Average U.S. mortgage interest rates keep reaching new lows, falling to an all-time low for the 13th time this year, according to Freddie Mac's weekly Primary Mortgage Market Survey.
The 30-year, fixed-rate mortgage loan interest rate averaged 2.72 percent, with an average 0.7 point, for the week ending November 19, 2020. It was the lowest rate in Freddie Mac's mortgage survey history, which dates back to 1971. The 30-year note averaged 2.84 percent the week before and 3.66 percent the same week last year.
"Weaker consumer spending data, which accounts for the majority of economic growth, drove mortgage rates to a new record low," Sam Khater, Freddie Mac's Chief Economist, said. "While economic growth remains unstable, strong housing demand continues to have a domino effect on many other segments of the economy."
Homebuyers who purchase homes in the $400,000 range, with a 10 percent down payment, are saving about $185 a month at current interest rates compared to mortgage loan interest rates during the same period last year.
The number of single-family homes, condominiums, and multi-family dwellings on the market in the Greater Boston area has dramatically decreased over the past year, according to data compiled by MLS Property Information Network, Inc. (MLSPIN). On November 21, 2019, there were 15,657 homes for sale compared to 10,712 listed on MLSPIN on November 21, 2020.
The Mortgage Bankers Association's (MBA) reported in its Weekly Mortgage Applications Survey, mortgage applications to purchase increased for the week ending November 13, 2020. The seasonally adjusted "Purchase Index" rose 4 percent from the prior week. The unadjusted Purchase Index dropped 1 percent compared with the previous week, but applications to purchase jumped 26 percent compared to the same week last year.
"The purchase market recovered from its recent weekly slump ... climbing above year-ago levels for the 26th straight week," Joel Kan, MBA's Associate Vice President of Economic and Industry Forecasting, said. "Housing demand remains supported by the ongoing recovery in the job market, and an increased appetite from households seeking more space because of the pandemic."

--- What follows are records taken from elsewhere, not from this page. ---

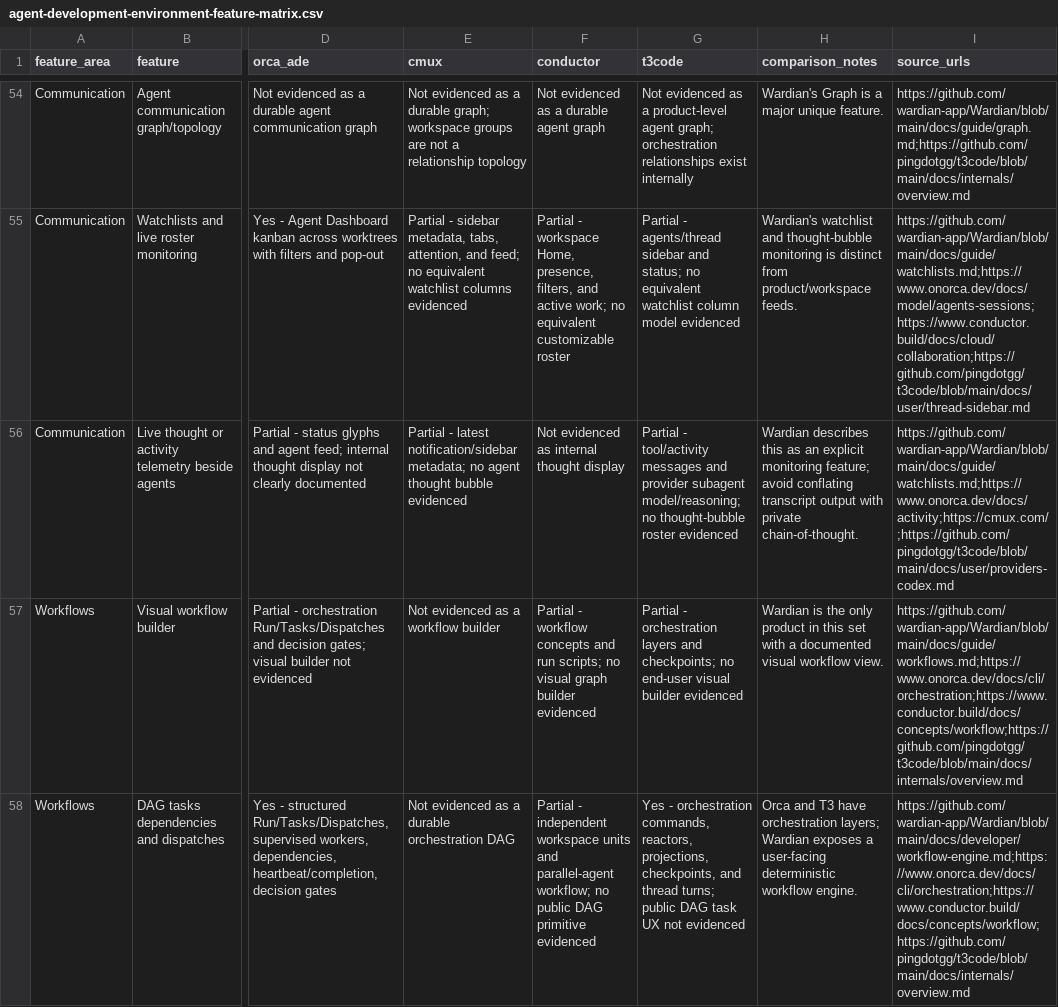
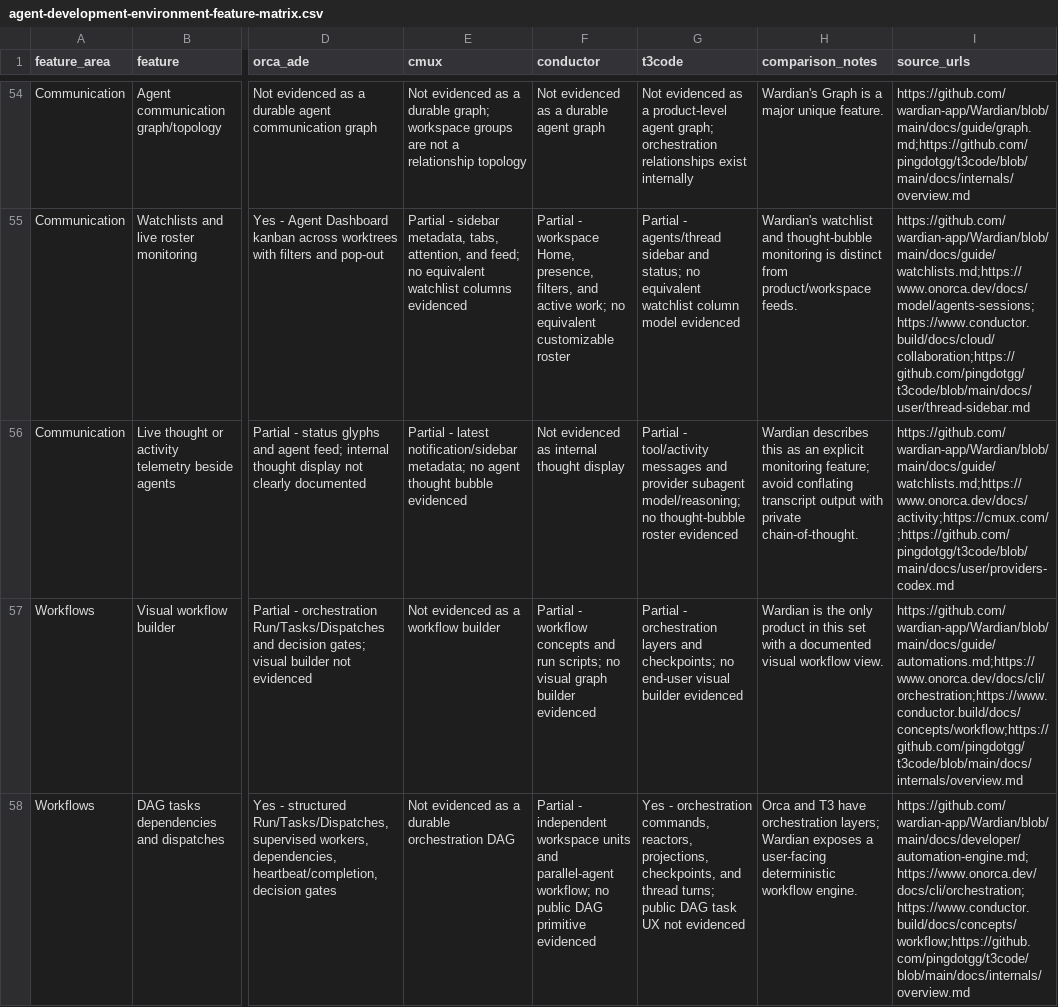
Before and after one commit to tangemicioglu/Wardian, a CSV file: docs/research/agent-development-environment-feature-matrix.csv, drawn as a sheet; only a part is shown, gaps mark what is left out; the diff covers the shown part only; the diff names each change by its address in the sheet, - before the commit and + after, or states it on an @@ line.

Commit message:
docs(research): repair ADE evidence links

```diff
--- a/docs/research/agent-development-environment-feature-matrix.csv
+++ b/docs/research/agent-development-environment-feature-matrix.csv
-I57 (source_urls): https://github.com/wardian-app/Wardian/blob/main/docs/guide/workflows.md;https://www.onorca.dev/docs/cli/orchestration;https://www.conductor.build/docs/concepts/workflow;https://github.com/pingdotgg/t3code/blob/main/docs/internals/overview.md
+I57 (source_urls): https://github.com/wardian-app/Wardian/blob/main/docs/guide/automations.md;https://www.onorca.dev/docs/cli/orchestration;https://www.conductor.build/docs/concepts/workflow;https://github.com/pingdotgg/t3code/blob/main/docs/internals/overview.md
-I58 (source_urls): https://github.com/wardian-app/Wardian/blob/main/docs/developer/workflow-engine.md;https://www.onorca.dev/docs/cli/orchestration;https://www.conductor.build/docs/concepts/workflow;https://github.com/pingdotgg/t3code/blob/main/docs/internals/overview.md
+I58 (source_urls): https://github.com/wardian-app/Wardian/blob/main/docs/developer/automation-engine.md;https://www.onorca.dev/docs/cli/orchestration;https://www.conductor.build/docs/concepts/workflow;https://github.com/pingdotgg/t3code/blob/main/docs/internals/overview.md
```
Also changed, not shown: 16 edited cells elsewhere in this file, 1 other file.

The 15-year, fixed-rate mortgage loan averaged 2.28 percent, with an average 0.6 point. The 15-year loan, a popular choice for refinancing, averaged 2.34 percent the prior week and 3.15 percent the same week last year.
The five-year, adjustable-rate mortgage (ARM) loan averaged 2.85 percent, with an average 0.3 point, down slightly from the week before when it averaged 3.11 percent. The five-year ARM averaged 3.39 percent last year.